START Record extracts

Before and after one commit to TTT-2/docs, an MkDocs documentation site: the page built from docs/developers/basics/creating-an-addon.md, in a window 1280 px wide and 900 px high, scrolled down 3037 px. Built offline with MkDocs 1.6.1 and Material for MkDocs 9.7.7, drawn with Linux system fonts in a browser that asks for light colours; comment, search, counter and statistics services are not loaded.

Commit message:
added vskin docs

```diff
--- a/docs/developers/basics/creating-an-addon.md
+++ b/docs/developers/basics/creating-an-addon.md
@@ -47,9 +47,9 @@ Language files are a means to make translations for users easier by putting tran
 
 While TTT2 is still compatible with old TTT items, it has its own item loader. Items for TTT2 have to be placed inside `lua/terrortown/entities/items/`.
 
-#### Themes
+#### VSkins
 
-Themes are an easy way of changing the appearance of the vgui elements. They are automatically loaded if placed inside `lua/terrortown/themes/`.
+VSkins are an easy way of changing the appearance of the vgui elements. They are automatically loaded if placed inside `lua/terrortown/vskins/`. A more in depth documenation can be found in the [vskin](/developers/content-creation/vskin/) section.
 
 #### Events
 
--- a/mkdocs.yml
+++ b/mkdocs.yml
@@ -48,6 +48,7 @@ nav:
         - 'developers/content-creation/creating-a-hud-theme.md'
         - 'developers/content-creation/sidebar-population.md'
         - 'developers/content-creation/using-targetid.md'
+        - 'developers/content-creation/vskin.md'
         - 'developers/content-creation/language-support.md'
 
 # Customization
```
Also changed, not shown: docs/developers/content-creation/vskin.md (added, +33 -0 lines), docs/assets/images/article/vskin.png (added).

END Record extracts
START Record extracts

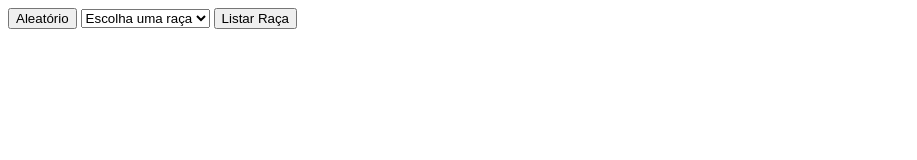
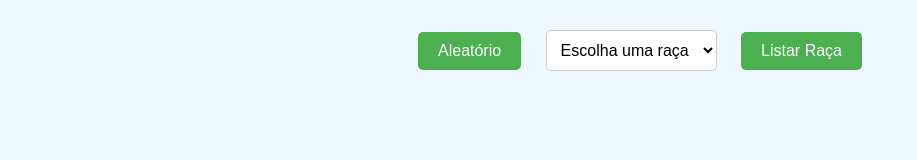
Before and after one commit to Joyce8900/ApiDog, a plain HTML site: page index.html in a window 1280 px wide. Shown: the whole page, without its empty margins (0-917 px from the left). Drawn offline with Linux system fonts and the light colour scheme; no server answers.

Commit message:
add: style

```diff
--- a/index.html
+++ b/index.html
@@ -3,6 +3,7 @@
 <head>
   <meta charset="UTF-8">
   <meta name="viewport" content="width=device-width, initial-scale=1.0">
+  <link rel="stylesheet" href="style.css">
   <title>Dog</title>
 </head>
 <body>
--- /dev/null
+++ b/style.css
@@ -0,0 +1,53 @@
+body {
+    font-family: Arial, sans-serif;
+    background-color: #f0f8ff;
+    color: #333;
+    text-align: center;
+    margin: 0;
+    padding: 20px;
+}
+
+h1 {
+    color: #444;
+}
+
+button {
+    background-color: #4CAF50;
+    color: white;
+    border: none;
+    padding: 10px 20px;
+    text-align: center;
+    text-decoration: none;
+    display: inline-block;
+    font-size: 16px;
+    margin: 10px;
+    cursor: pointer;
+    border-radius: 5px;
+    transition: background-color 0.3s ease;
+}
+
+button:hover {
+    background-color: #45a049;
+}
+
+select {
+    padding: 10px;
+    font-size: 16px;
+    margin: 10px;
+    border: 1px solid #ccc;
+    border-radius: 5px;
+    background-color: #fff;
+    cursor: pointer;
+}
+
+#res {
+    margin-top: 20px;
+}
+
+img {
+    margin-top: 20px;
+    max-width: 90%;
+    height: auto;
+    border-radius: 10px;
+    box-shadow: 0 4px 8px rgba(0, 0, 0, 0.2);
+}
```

END Record extracts

● **What is expected**:
Find "Before and after one commit to TTT-2/docs, an" in the entries above and copy that whole line exactly, then each line after it through the line that contains "Also changed, not".

● **Written answer**:
Before and after one commit to TTT-2/docs, an MkDocs documentation site: the page built from docs/developers/basics/creating-an-addon.md, in a window 1280 px wide and 900 px high, scrolled down 3037 px. Built offline with MkDocs 1.6.1 and Material for MkDocs 9.7.7, drawn with Linux system fonts in a browser that asks for light colours; comment, search, counter and statistics services are not loaded.

Commit message:
added vskin docs

```diff
--- a/docs/developers/basics/creating-an-addon.md
+++ b/docs/developers/basics/creating-an-addon.md
@@ -47,9 +47,9 @@ Language files are a means to make translations for users easier by putting tran
 
 While TTT2 is still compatible with old TTT items, it has its own item loader. Items for TTT2 have to be placed inside `lua/terrortown/entities/items/`.
 
-#### Themes
+#### VSkins
 
-Themes are an easy way of changing the appearance of the vgui elements. They are automatically loaded if placed inside `lua/terrortown/themes/`.
+VSkins are an easy way of changing the appearance of the vgui elements. They are automatically loaded if placed inside `lua/terrortown/vskins/`. A more in depth documenation can be found in the [vskin](/developers/content-creation/vskin/) section.
 
 #### Events
 
--- a/mkdocs.yml
+++ b/mkdocs.yml
@@ -48,6 +48,7 @@ nav:
         - 'developers/content-creation/creating-a-hud-theme.md'
         - 'developers/content-creation/sidebar-population.md'
         - 'developers/content-creation/using-targetid.md'
+        - 'developers/content-creation/vskin.md'
         - 'developers/content-creation/language-support.md'
 
 # Customization
```
Also changed, not shown: docs/developers/content-creation/vskin.md (added, +33 -0 lines), docs/assets/images/article/vskin.png (added).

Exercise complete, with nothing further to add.